“Music gives a soul to the universe, wings to the mind, flight to the imagination
and life to everything.”
Know what kind of music you’d like to hear, but are unsure of where to hear it? Hankering after some hip hop? Searching for some soul, R&B, grime, dubstep or bassline, but don’t want to take the chance with an amateur promoter at some shabby club? Here’s our guide to London and New York City’s most reliable urban music venues.
Mass Club | London
Mass by name, massive by nature, this multi-purpose Brixton institution runs on two levels and across three rooms, which may operate individually but together can hold 1,500 people. Its labyrinthine layout is home to such radically different club nights as the long-lived Torture Garden and Rodigan’s Reggae, but it also boasts a diverse live music program that ranges from hip hop, R&B and grime to hard house and trance.
St Matthews Church, London,
Notting Hill Arts Club | London

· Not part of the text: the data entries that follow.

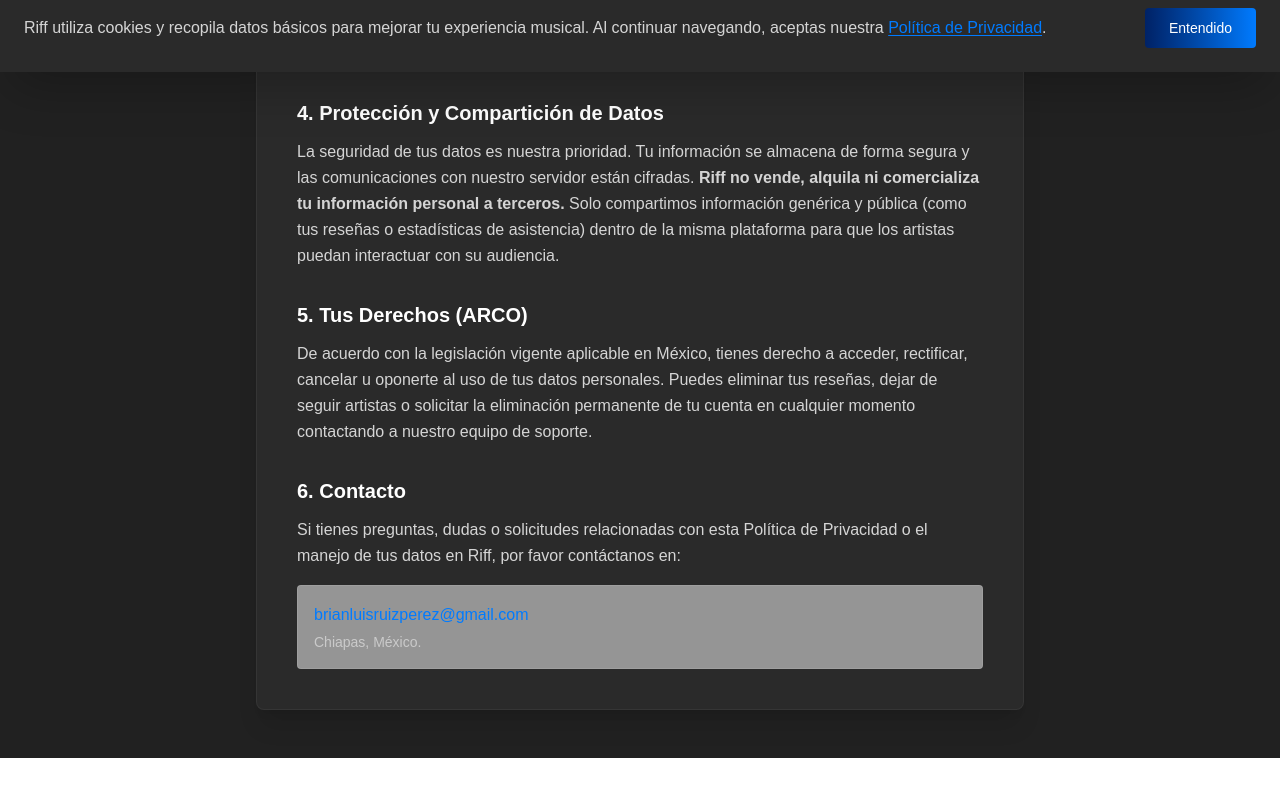
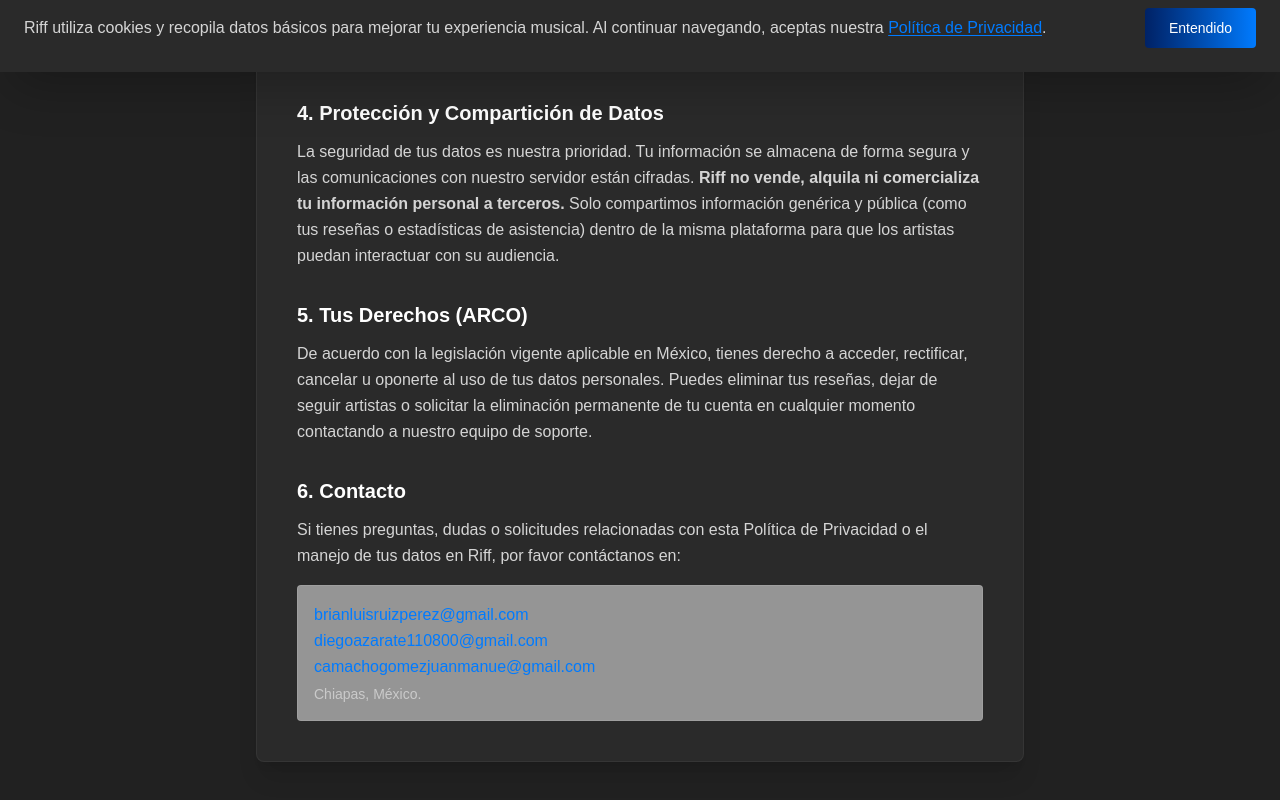
Before and after one commit to Riff-UP/frontend, a Next.js app: page /privacy in a window 1280 px wide. Shown: the part 728-1528 px from the top of the page. Before the commit the page ends 1486 px from the top, so only its background shows below. Built offline with nearby package versions, Linux system fonts and the light colour scheme.

Commit message:
add emails developers

```diff
--- a/src/app/privacy/page.tsx
+++ b/src/app/privacy/page.tsx
@@ -75,6 +75,8 @@
             </p>
             <div className="mt-4 p-4 bg-riff-background/50 rounded-sm border border-white/10">
               <p className="font-medium text-riff-primary">brianluisruizperez@gmail.com</p>
+              <p className="font-medium text-riff-primary">diegoazarate110800@gmail.com</p>
+              <p className="font-medium text-riff-primary">camachogomezjuanmanue@gmail.com</p>
               <p className="text-sm text-white/50 mt-1">Chiapas, México.</p>
             </div>
           </section>
```
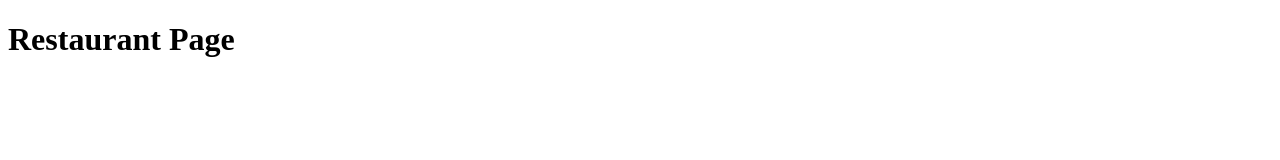
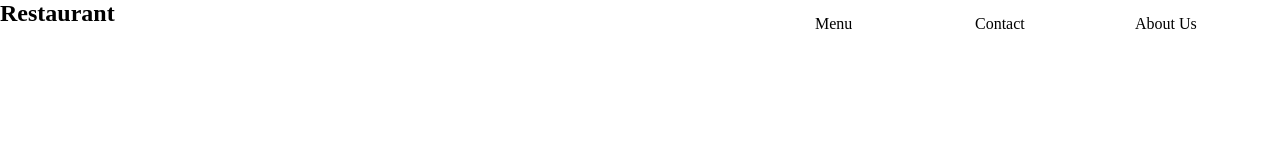
Before and after one commit to Bibraj96/Restaurant-Page, a plain HTML site: page index.html in a window 1280 px wide. Drawn offline with Linux system fonts and the light colour scheme.

Commit message:
organize navbar as grid

```diff
--- a/index.html
+++ b/index.html
@@ -7,6 +7,13 @@
   <title>Restaurant</title>
 </head>
 <body>
-  <h1>Restaurant Page</h1>
+  <nav>
+    <div id="navbar">
+      <h1>Restaurant</h1>
+      <a class="nav-item">Menu</a>
+      <a class="nav-item">Contact</a>
+      <a class="nav-item">About Us</a>
+    </div>
+  </nav>
 </body>
 </html>
--- a/style.css
+++ b/style.css
@@ -0,0 +1,29 @@
+* {
+  margin: 0;
+  padding: 0;
+  box-sizing: border-box;
+}
+
+/* Navbar */
+
+/* #navbar {
+  text-align: right;
+  padding: 15px 0px;
+}
+
+.nav-item {
+  padding: 10px;
+  margin: 15px;
+  display: inline;
+  list-style: none;
+} */
+
+#navbar {
+  display: grid;
+  grid-template-columns: 5fr 1fr 1fr 1fr;
+}
+
+.nav-item {
+  padding: 15px;
+  list-style: none;
+}
```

Dedicated to polymorphic pleasures of very much an arts-based kind, this scruffily chic basement center is home to – among other regular events like RoTa and Radio Gagarin – YoYo, which is still rammed every Thursday after almost a decade of programming hip hop, garage/grime, dubstep and bassline – heavy acts.
21 Notting Hill Gate, London,
Rhythm Factory | London
This dark, rather rough-and-ready venue has shifted its profile since first launching with an alt.rock remit. It’s opened up an open, café-styled bar on the street front and built on the increasing reputation of its concrete-floored back room for hip hop, R&B, garage/grime, dubstep and bassline acts. Respected club nights are regulars here, often free and running until the small hours.
16-18 Whitechapel Rd,
Bar & Co | London
Boat-Ting is London’s only maritime improve music event and is held on the first and third Monday of every month on this 150-capacity craft moored on the Thames, in the shadow of the London Eye and Big Ben. Since 2002 it’s been tirelessly championing avant poetry (twisted wordsmith Sybil Madrigal is Boat-Ting’s curator and MC), supremely off-kilter combos and general freeform, avant mentalism.
Temple Pier, Victoria Embankment,
You want big and loud? You got it.
Terminal 5 | New York City
Sometimes you just want to go, and if you’re an NYC music lover, you’ve got plenty of options. Catch an Jay Z mega gig at Barclays, shell out for Fleetwood Mac or another legacy act at the Garden or sweat away your cares with a dance-friendly band like Hot Chip at Terminal 5 (http://www.terminal5nyc.com/calendar/ ) . You’ll probably overpay for drinks, wait too long for the bathroom and have to stand on your tiptoes to see over someone’s head, but hey, these are the prices you pay to see the world’s biggest acts on the world’s most prestigious stages.
Rockwood Music Hall | New York City
A cozy little venue tucked into the shy side of Allen Street, with nightly performances by singer-songwriters and bands, although the stage seems fit to burst when the latter goes on. The range of beer is impressive, especially for a live music venue, and the wine list isn’t too shabby either.